Because I don’t know if this means the story isn’t sellable or not, I’m temporarily calling this a Book of the Heart. It will get finished, and I will update again starting sometime in January. Updates will occur once a month and, again, go through the subscription at Gumroad. For those who want to sign up, I will, in early January, put a link in the sidebar, as well as a progress meter so you see at a glance if any new words have been added.
My main focus, though, is a project that might have a bigger audience than a former baker’s wife who has a complicated romance with a mysterious minstrel.
I’m going to write a fantasy romance featuring Puck, a.k.a. Robin Goodfellow.
And this one, though sweet, will follow the romance beats a lot more closely than Trial of the Ornic does/did.
I’ll still post snippets here and there if I have a really good day, but otherwise, this blog is going to be full of fairies for a while. Hope you don’t mind.

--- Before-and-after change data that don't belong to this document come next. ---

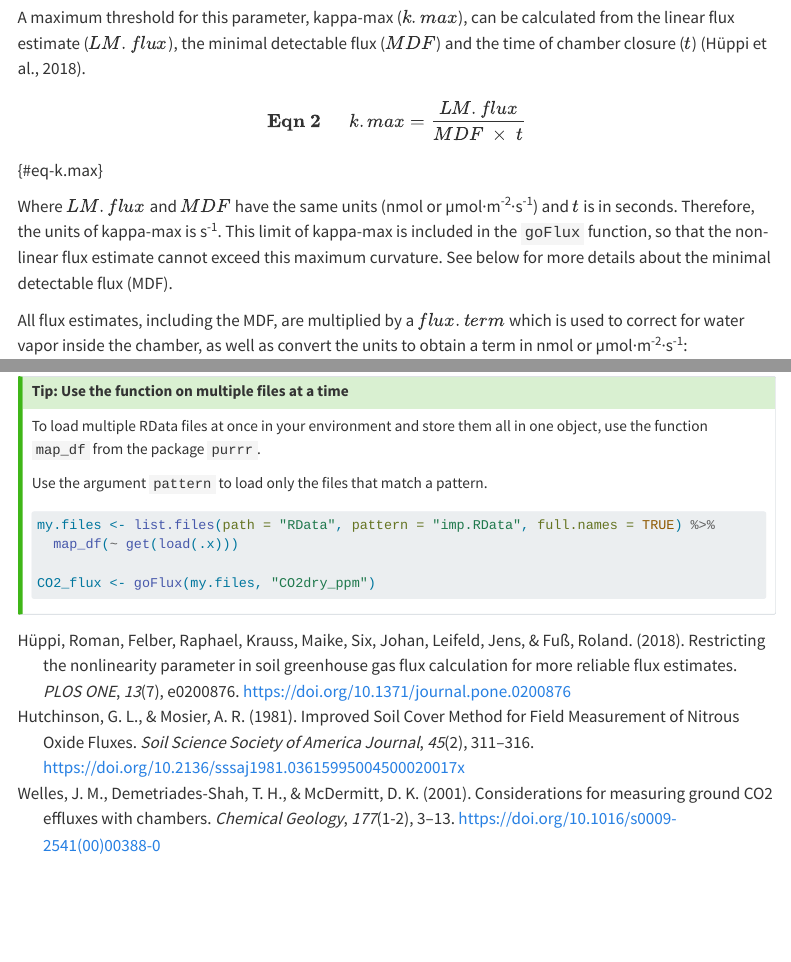
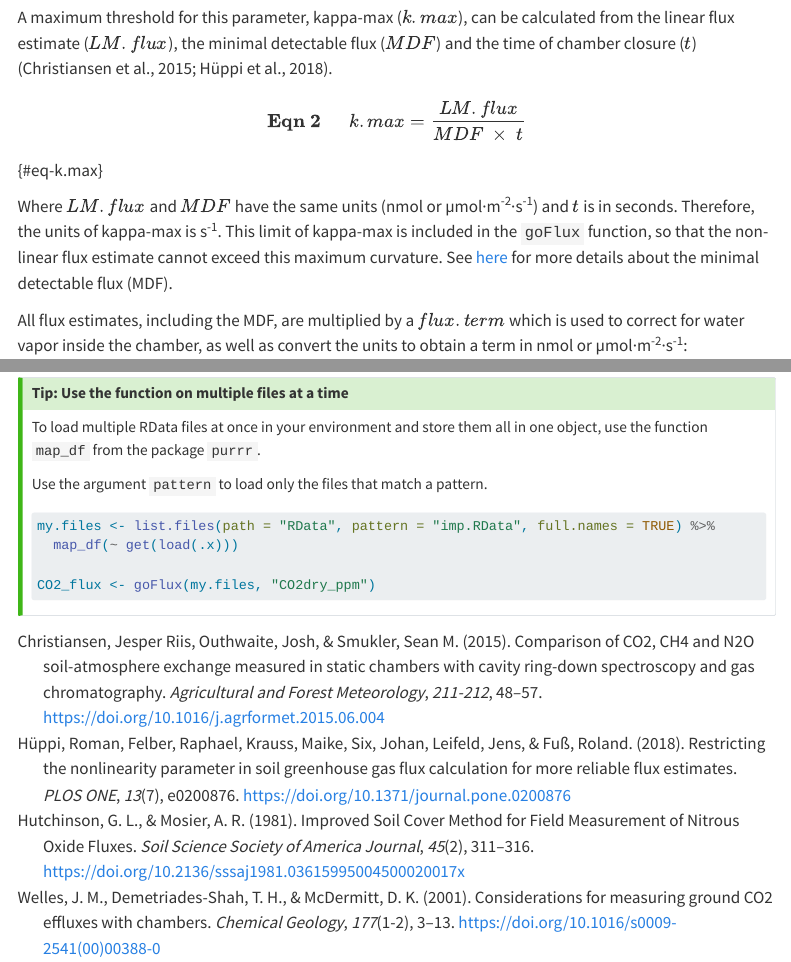
Before and after one commit to Qepanna/goFlux-webpage, a Quarto document (goFlux.qmd): the page in a window 1100 px wide, from 290 px down, and a second part further down, joined at a grey line. Rendered offline with R 4.5, knitr and Pandoc in place of Quarto, with nearby package versions; menus at the side of the page are left out.

Commit message:
citation for MDF

```diff
--- a/goFlux.qmd
+++ b/goFlux.qmd
@@ -12,11 +12,11 @@ $$\mathbf{Eqn~1}~~~~~~C_t = \varphi~+~(C_0 - \varphi)e^{-~\kappa~t}$$ {#eq-HM}
 
 Where $\varphi$ is the assumed concentration of constant gas source below the surface (also known as $C_i$), $C_0$ is the concentration in the chamber at the moment of chamber closure and $\kappa$ (kappa) determines the curvature of the model. A large kappa returns a strong curvature.
 
-A maximum threshold for this parameter, kappa-max ($k.max$), can be calculated from the linear flux estimate ($LM.flux$), the minimal detectable flux ($MDF$) and the time of chamber closure ($t$) [@hüppi2018].
+A maximum threshold for this parameter, kappa-max ($k.max$), can be calculated from the linear flux estimate ($LM.flux$), the minimal detectable flux ($MDF$) and the time of chamber closure ($t$) [@hüppi2018; @christiansen2015].
 
 $$\mathbf{Eqn~2}~~~~~~k.max = \frac{LM.flux}{MDF~\times~t}$$ {#eq-k.max}
 
-Where $LM.flux$ and $MDF$ have the same units (nmol or µmol·m^-2^·s^-1^) and $t$ is in seconds. Therefore, the units of kappa-max is s^-1^. This limit of kappa-max is included in the `goFlux` function, so that the non-linear flux estimate cannot exceed this maximum curvature. See below for more details about the minimal detectable flux (MDF).
+Where $LM.flux$ and $MDF$ have the same units (nmol or µmol·m^-2^·s^-1^) and $t$ is in seconds. Therefore, the units of kappa-max is s^-1^. This limit of kappa-max is included in the `goFlux` function, so that the non-linear flux estimate cannot exceed this maximum curvature. See [here](bestflux.qmd#minimal-detectable-flux) for more details about the minimal detectable flux (MDF).
 
 All flux estimates, including the MDF, are multiplied by a $flux.term$ which is used to correct for water vapor inside the chamber, as well as convert the units to obtain a term in nmol or µmol·m^-2^·s^-1^:
 
```
Also changed, not shown: bestflux.qmd (+2 -2 lines), goFlux.qmd (2 more changed lines).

And I think I might also post this rough draft on Wattpad, given it’s the beginning of a new series. We’ll see.
In the meantime, I hope all is well in your household and that the holidays are very happy for all of you.
Thank you for your patience in waiting for this update. I hope you find this new scene for The Lord’s Tale, and this new approach to updating, worth the wait.
Series: Trial of the Ornic
Book Description: Within the besieged city of Openwater, Krysilla Jyomsa, now employed by her former husband, Lejer, swears to continue to believe in the oath she made with Zhiv and Daegan to learn magic that will help people, even if it means learning spells outside her trade. When Lady Lia Marilisin, current ruler of the city, asks her to open an enormous portal beneath the noble’s manor, she agrees, swearing that this time she is stronger, the proof of it currently protecting the city. But the magic that waits for her below has secrets they cannot yet imagine. And Lia’s manipulations threaten the lives of everyone Krysilla cares about, from the youngest of them, Tira, to the one Lia wants to make her own, Zhiv Mikailsin, the minstrel who started it all. It doesn’t help that Krysilla feels as if something very important, something she can’t yet see, has begun to go wrong. And that feeling keeps growing the longer she’s away from Zhiv…
If you’d like a more complete recap of the series, please visit the recap page.
Update: Krysilla and Zhiv come to an agreement regarding helping Lia, and Krysilla makes Zhiv more than one promise.
Due to various life factors, there will be no update this weekend. (Saying this because it’s just past midnight where I am which means that, technically, it’s Saturday, not Friday.) Everything’s okay, it’s just some tasks took priority.
I will try to have a scene or two up by Monday, but make no promises.
Also, while I’m here, I may not be updating this coming Friday due to the Thanksgiving holiday here in the U.S.
Thank you for your patience. I hope to get to a more stable schedule by December.